The Japanese Book Arts Intensive, March 21-24, is designed to give students the unique opportunity to learn four distinct Japanese crafts: Nagashizuki papermaking, paper decoration, binding, and boxmaking. Each day we will build upon skills learned in previous sessions to create a body of work that is considerate of the resources, materials, and aesthetics that define Japanese bookmaking.
The craft of papermaking came to Japan from China by way of present day Korea in approximately 600 AD. However, it was the invention of Nagashizuki style papermaking, which is believed to have developed in Japan or elsewhere in Asia around 800 AD, that most characterizes the qualities we attribute to washi today. This improvement was marked by the addition of a viscous agent called neri, made from the tororo-aoi plant, which allowed fiber to be suspended in water longer, resulting in uniformly thin and durable sheets of high quality paper. The craft has been practiced uninterrupted to present day and can still be seen in a number of locations throughout Japan, most notably Echizen, Mino City, Iyama, Kyoto, and Tokyo.
On the first day of the workshop, we will begin by making our own paper using traditional Nagashizuki methods. Our focus will be on fiber preparation and sheet formation as well as traditional pressing and drying techniques. March 21, Japanese Papermaking
On the second day, we will learn several traditional methods for decorating the paper we made including brush and dip dyeing with natural dyes common to Japan such as kakishibu (persimmon tannin), clove, lotus, and indigo. We will also cover shibori, a manual resist dyeing technique for creating patterns in cloth and paper that dates to the 8th century, as well as momigami, a folding and crumpling technique (also known as kneaded paper) that strengthens the paper and gives it the appearance of leather. March 22, Japanese Paper Decoration
We will also use our handmade decorative papers to create laminated cover papers for our bindings. Students will have the opportunity work from blocks carved with traditional Japanese patterns to emboss their papers for historical effect. On the third day, we will use these materials to bind three traditional Japanese books: the ledger, multi-section, and stab binding. March 23, Japanese Bookbinding
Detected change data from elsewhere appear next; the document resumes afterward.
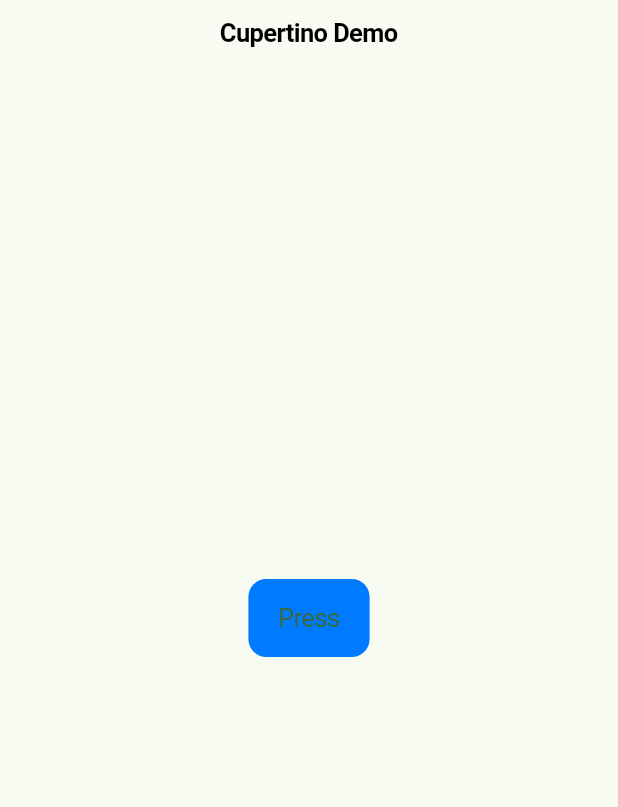
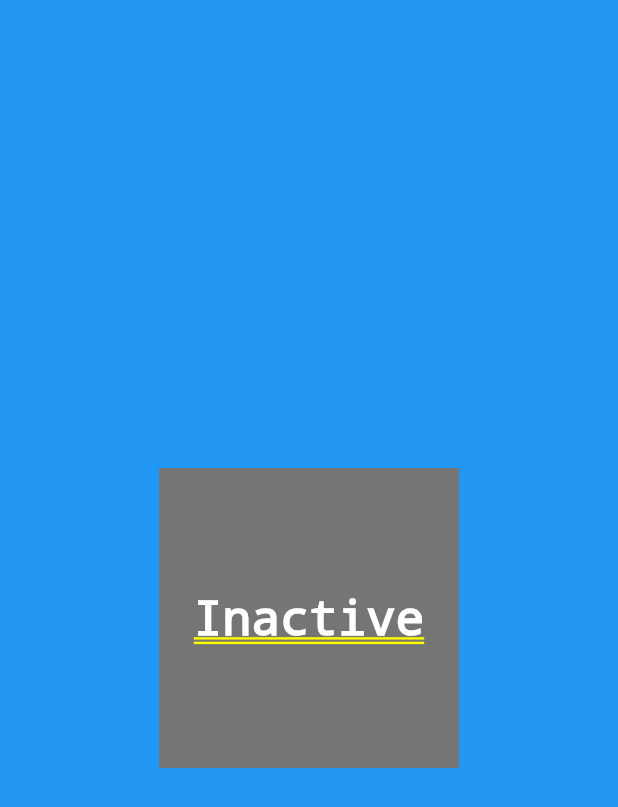
Before and after one commit to ant1007/first_flutter_app, a Flutter app: the screen it shows after launch, on a phone screen of 412 x 824 dp. Shown: the top 807 px of the screen. Run offline on Flutter 3.47's test engine with Material 3 defaults, Android fonts, the phone set to English and light mode, and no system bars.

```diff
--- a/lib/main.dart
+++ b/lib/main.dart
@@ -6,6 +6,9 @@ import 'package:first_flutter_app/get_state_object_route.dart';
 import 'package:first_flutter_app/my_home_page.dart';
 import 'package:first_flutter_app/context_route.dart';
 import 'package:first_flutter_app/echo.dart';
+import 'package:first_flutter_app/parent_widget.dart';
+import 'package:first_flutter_app/parent_widget_c.dart';
+import 'package:first_flutter_app/tapbox_a.dart';
 import 'package:flutter/material.dart';
 
 void main() {
@@ -24,7 +27,7 @@ class MyApp extends StatelessWidget {
         colorScheme: ColorScheme.fromSeed(seedColor: Colors.green),
         useMaterial3: true,
       ),
-      home: const CupertinoTestRoute(),
+      home: const ParentWidgetC(),
     );
   }
 }
--- /dev/null
+++ b/lib/parent_widget_c.dart
@@ -0,0 +1,25 @@
+import 'package:first_flutter_app/tapbox_c.dart';
+import 'package:flutter/material.dart';
+
+class ParentWidgetC extends StatefulWidget {
+  const ParentWidgetC({super.key});
+
+  @override
+  State<ParentWidgetC> createState() => _ParentWidgetCState();
+}
+
+class _ParentWidgetCState extends State<ParentWidgetC> {
+  bool _active = false;
+
+  void _hanleTapboxTapChanged(bool newValue) {
+    setState(() => _active = newValue);
+  }
+
+  @override
+  Widget build(BuildContext context) {
+    return TapboxC(
+      active: _active,
+      onChanged: _hanleTapboxTapChanged,
+    );
+  }
+}
--- /dev/null
+++ b/lib/tapbox_c.dart
@@ -0,0 +1,65 @@
+import 'package:flutter/material.dart';
+
+class TapboxC extends StatefulWidget {
+  const TapboxC({super.key, this.active = false, required this.onChanged});
+
+  final bool active;
+  final ValueChanged<bool> onChanged;
+
+  @override
+  State<TapboxC> createState() => _TapboxCState();
+}
+
+class _TapboxCState extends State<TapboxC> {
+  bool _highlight = false;
+
+  void _handleTapDown(TapDownDetails details) {
+    setState(() => _highlight = true);
+  }
+
+  void _handleTapUp(TapUpDetails details) {
+    setState(() => _highlight = false);
+  }
+
+  void _handleTapCancel() {
+    setState(() => _highlight = false);
+  }
+
+  void _handleTap() {
+    widget.onChanged(!widget.active);
+  }
+
+  @override
+  Widget build(BuildContext context) {
+    return GestureDetector(
+      onTapDown: _handleTapDown, // 处理按下事件
+      onTapUp: _handleTapUp, // 处理抬起事件
+      onTap: _handleTap,
+      onTapCancel: _handleTapCancel,
+      child: Container(
+        color: Colors.blue,
+        child: Center(
+          child: SizedBox(
+            width: 200,
+            height: 200,
+            child: Container(
+              decoration: BoxDecoration(
+                  color:
+                      widget.active ? Colors.lightGreen[700] : Colors.grey[600],
+                  border: _highlight
+                      ? Border.all(color: Colors.teal, width: 10)
+                      : null),
+              child: Center(
+                child: Text(
+                  widget.active ? 'Active' : 'Inactive',
+                  style: const TextStyle(fontSize: 32, color: Colors.white),
+                  textAlign: TextAlign.center,
+                ),
+              ),
+            ),
+          ),
+        ),
+      ),
+    );
+  }
+}
```
Also changed, not shown: lib/parent_widget.dart (added, +25 -0 lines), lib/tapbox_a.dart (added, +44 -0 lines), lib/tapbox_b.dart (added, +40 -0 lines).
On the final day, we will create a two-flap Japanese portfolio to house our books and to tie together the work we produced into an elegant, finished product. March 24, Japanese Boxmaking
Each one day class can be taken as a stand alone or as part of the 4-day Japanese Book Arts Intensive. Registration for the 4-day intensive: $500 plus a $100 materials fee. This includes a discount from the $155 per class fee and an additional discount on materials fees.